- Opening Delimiter -

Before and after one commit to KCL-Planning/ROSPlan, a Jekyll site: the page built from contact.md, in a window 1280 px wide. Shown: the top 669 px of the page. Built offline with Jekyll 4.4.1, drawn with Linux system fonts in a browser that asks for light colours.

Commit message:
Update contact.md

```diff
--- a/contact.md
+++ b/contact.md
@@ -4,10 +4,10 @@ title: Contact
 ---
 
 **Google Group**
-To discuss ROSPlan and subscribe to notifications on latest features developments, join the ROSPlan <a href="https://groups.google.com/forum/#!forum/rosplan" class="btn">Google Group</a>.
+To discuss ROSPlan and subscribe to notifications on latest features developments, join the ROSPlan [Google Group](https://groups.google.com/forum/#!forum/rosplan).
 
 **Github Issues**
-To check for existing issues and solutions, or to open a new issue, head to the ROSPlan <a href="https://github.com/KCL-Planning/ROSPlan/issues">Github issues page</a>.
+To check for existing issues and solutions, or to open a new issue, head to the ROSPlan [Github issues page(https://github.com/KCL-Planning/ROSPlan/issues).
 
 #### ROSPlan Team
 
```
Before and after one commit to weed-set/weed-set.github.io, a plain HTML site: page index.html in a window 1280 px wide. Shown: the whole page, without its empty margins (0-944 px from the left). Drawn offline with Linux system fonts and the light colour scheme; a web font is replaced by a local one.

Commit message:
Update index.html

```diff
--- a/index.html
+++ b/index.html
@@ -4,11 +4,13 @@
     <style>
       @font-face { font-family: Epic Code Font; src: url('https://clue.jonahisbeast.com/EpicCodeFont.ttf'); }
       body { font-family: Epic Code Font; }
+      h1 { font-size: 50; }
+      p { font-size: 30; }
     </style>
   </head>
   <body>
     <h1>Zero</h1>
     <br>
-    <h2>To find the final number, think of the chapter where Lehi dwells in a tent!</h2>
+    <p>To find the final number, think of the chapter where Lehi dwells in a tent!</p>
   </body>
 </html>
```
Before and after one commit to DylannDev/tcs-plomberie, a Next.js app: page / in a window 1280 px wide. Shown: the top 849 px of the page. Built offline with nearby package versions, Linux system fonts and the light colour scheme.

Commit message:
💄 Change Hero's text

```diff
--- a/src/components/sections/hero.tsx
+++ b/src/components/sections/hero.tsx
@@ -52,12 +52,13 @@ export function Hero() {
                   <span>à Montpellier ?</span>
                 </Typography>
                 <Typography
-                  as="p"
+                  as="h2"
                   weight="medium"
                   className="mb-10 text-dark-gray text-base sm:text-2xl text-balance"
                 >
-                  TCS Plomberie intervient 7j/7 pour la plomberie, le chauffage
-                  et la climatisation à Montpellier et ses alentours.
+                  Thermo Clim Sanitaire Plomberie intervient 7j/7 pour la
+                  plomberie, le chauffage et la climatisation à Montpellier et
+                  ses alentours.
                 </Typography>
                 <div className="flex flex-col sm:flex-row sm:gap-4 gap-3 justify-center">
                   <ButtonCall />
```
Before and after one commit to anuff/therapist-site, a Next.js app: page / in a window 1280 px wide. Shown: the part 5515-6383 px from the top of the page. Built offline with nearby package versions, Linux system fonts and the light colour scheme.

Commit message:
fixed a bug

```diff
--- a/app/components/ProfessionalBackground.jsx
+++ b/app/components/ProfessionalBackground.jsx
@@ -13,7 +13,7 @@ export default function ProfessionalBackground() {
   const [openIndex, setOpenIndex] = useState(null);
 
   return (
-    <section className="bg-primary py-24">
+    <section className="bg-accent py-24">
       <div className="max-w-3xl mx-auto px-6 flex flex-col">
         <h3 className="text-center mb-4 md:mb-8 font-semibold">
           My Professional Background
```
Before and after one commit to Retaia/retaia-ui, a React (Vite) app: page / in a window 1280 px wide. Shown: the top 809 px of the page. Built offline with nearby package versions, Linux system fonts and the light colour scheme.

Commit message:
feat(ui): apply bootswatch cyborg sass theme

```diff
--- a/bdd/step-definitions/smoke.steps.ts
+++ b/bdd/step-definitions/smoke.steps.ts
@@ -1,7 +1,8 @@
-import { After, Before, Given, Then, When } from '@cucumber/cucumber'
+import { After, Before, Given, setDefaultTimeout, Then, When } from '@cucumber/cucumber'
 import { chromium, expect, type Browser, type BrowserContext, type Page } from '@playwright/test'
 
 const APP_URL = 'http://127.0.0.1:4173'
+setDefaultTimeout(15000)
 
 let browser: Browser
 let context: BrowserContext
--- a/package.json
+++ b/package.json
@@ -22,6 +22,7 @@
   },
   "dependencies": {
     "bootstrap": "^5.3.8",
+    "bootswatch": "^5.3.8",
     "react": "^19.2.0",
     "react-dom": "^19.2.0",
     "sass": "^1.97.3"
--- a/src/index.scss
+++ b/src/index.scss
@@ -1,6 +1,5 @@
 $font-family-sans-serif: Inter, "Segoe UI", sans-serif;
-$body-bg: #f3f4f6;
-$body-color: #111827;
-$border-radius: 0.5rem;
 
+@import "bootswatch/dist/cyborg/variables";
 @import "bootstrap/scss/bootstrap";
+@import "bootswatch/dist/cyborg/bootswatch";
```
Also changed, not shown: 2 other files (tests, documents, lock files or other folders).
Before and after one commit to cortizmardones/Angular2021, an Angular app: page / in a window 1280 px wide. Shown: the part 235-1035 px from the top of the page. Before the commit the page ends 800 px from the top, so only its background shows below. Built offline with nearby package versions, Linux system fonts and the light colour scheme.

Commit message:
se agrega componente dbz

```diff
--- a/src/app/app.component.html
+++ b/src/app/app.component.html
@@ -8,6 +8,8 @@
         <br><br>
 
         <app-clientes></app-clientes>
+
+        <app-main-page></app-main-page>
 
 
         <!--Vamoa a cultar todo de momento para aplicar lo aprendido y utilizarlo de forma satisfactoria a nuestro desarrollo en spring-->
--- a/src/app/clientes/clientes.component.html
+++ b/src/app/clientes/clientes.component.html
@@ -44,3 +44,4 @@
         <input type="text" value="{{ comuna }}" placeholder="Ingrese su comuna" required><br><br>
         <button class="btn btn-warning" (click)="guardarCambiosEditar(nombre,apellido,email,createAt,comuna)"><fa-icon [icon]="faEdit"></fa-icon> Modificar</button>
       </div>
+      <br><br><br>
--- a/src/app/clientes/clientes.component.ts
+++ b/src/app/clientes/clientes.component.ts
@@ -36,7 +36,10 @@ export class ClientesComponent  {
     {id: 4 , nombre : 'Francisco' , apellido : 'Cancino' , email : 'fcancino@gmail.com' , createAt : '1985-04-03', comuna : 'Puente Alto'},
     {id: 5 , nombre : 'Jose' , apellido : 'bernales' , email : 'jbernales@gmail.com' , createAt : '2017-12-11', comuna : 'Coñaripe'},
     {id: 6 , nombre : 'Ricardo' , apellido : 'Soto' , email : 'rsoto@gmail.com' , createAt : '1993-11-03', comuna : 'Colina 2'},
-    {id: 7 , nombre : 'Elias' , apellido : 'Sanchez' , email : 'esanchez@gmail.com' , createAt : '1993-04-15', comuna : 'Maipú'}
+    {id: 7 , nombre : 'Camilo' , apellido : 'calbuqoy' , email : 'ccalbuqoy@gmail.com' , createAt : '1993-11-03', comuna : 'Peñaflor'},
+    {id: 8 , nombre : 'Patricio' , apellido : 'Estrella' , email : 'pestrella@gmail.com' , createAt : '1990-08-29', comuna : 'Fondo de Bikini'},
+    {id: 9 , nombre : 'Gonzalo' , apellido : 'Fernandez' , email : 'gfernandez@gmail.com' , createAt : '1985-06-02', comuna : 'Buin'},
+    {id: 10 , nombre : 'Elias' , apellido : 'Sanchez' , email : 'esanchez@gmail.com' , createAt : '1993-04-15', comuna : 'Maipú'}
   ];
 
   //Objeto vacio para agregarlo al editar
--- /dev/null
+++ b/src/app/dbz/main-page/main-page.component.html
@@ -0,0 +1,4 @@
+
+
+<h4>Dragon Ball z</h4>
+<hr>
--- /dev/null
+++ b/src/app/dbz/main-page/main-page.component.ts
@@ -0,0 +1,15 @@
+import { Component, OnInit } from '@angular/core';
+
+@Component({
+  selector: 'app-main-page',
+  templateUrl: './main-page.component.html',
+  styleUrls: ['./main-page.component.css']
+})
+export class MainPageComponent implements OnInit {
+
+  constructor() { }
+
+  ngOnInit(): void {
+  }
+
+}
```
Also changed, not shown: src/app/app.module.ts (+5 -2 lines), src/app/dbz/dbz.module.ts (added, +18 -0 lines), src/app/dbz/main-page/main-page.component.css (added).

- Closing Delimiter -

### [BRIEF]
Scan the records for lines that hold "join", and reproduce each one you find.

### [WRITTEN SOLUTION]
-To discuss ROSPlan and subscribe to notifications on latest features developments, join the ROSPlan <a href="https://groups.google.com/forum/#!forum/rosplan" class="btn">Google Group</a>.
+To discuss ROSPlan and subscribe to notifications on latest features developments, join the ROSPlan [Google Group](https://groups.google.com/forum/#!forum/rosplan).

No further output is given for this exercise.